- Next, to check for a damaged strut bearing, they’ll put your vehicle’s wheels on the ground and simply rotate the steering wheel. If they hear any loud knocking or clunking sound while turning the wheel, you may have a failing strut bearing.
- They’ll also look for cracks or separation of rubber from the steel in the strut mount. They will check for any abnormal side-by-side movements in the strut piston rod.
If you have worn struts, the only solution is to get a new strut.
Wondering how much a strut replacement will cost you?
Let’s find out.
How Much Does a Bad Strut Replacement Cost?
The strut replacement costs usually depend on your vehicle mode, strut brand, and local labor charges.
Typically, you may have to pay around $400-$900 to get a pair of new struts. This includes about $200-$400 for labor and $250-$500 for parts.
However, not all cars come with struts — instead, they may use a shock absorber.
How to Know if You Have a Strut or Shock?
A shock is a hydraulic component mounted vertically behind the wheel. They help minimize movement generated by the suspension components.
Meanwhile, if you see a large, cylindrical component directly above the wheel — that’s a strut.
Some vehicles have struts on all four wheels, while others have struts in the front and rear shocks. That’s why you should check both rear and front tires when looking for bad shocks and struts.
Get Hassle-Free Strut Replacements at Autonation Mobile Service
Driving on worn shocks and struts is a risk that you shouldn’t take lightly. It can cause accidents, reduce brake efficiency, and may lead to an expensive engine repair due to increased stress and vibrations.
But spotting and fixing a bad shock or strut on your own can be quite a feat, and that’s why you need the help of experts from AutoNation Mobile Service.
We’re a mobile auto repair service available seven days a week. We offer upfront pricing, convenient online booking, and a 12-month, 12,000-mile warranty on all repairs.

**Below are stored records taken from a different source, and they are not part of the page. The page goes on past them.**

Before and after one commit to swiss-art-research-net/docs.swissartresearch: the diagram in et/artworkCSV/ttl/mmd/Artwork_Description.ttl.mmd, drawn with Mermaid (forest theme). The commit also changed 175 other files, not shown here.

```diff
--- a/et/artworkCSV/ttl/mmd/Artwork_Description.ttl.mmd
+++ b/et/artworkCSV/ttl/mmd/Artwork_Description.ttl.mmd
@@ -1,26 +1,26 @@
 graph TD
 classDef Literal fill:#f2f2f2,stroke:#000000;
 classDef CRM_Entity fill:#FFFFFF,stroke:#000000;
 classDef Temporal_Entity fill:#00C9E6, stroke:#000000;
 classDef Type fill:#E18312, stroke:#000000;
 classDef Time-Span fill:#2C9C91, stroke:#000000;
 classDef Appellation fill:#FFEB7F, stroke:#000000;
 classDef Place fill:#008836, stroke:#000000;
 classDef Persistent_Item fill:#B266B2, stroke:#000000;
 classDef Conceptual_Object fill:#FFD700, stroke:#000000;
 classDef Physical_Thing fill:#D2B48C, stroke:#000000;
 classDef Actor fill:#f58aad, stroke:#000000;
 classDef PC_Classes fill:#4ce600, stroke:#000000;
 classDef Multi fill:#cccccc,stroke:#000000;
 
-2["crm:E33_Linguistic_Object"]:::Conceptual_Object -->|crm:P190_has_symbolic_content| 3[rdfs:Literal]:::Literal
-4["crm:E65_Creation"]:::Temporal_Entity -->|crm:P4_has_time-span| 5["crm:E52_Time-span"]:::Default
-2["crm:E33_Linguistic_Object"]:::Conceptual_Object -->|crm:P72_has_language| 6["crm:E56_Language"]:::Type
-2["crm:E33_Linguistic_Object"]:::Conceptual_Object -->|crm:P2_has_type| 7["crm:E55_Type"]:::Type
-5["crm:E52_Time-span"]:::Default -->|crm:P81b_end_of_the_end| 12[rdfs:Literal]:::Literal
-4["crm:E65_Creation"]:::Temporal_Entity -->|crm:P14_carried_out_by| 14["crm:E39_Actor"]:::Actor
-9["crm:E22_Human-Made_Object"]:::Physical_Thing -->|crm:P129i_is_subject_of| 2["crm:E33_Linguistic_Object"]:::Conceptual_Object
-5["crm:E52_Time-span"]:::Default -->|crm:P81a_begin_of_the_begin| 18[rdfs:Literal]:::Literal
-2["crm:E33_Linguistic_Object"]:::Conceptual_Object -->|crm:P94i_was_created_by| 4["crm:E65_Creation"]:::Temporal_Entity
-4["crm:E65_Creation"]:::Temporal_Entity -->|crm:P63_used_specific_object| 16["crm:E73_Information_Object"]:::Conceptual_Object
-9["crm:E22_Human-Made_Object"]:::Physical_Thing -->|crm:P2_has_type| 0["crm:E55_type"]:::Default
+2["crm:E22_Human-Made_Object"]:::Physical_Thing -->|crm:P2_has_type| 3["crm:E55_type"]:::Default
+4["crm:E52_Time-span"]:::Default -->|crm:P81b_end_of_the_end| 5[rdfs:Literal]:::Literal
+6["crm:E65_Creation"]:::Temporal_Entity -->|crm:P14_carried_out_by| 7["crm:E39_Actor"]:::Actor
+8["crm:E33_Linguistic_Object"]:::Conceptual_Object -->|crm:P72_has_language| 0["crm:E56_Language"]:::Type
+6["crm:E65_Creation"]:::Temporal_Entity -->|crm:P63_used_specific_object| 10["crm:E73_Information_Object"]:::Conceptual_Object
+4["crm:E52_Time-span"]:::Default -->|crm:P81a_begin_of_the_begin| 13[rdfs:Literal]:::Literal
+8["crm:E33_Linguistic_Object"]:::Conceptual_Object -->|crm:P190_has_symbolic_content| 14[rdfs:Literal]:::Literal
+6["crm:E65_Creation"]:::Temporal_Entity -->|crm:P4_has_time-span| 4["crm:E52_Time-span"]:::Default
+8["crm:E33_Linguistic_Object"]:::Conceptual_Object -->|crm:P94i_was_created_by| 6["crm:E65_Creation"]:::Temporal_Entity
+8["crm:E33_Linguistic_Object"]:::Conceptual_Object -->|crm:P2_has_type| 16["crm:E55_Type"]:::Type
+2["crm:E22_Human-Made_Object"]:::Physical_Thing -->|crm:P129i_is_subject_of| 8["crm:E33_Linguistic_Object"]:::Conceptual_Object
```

Get in touch with us, and we’ll come fix your struts or other car issues right in your driveway.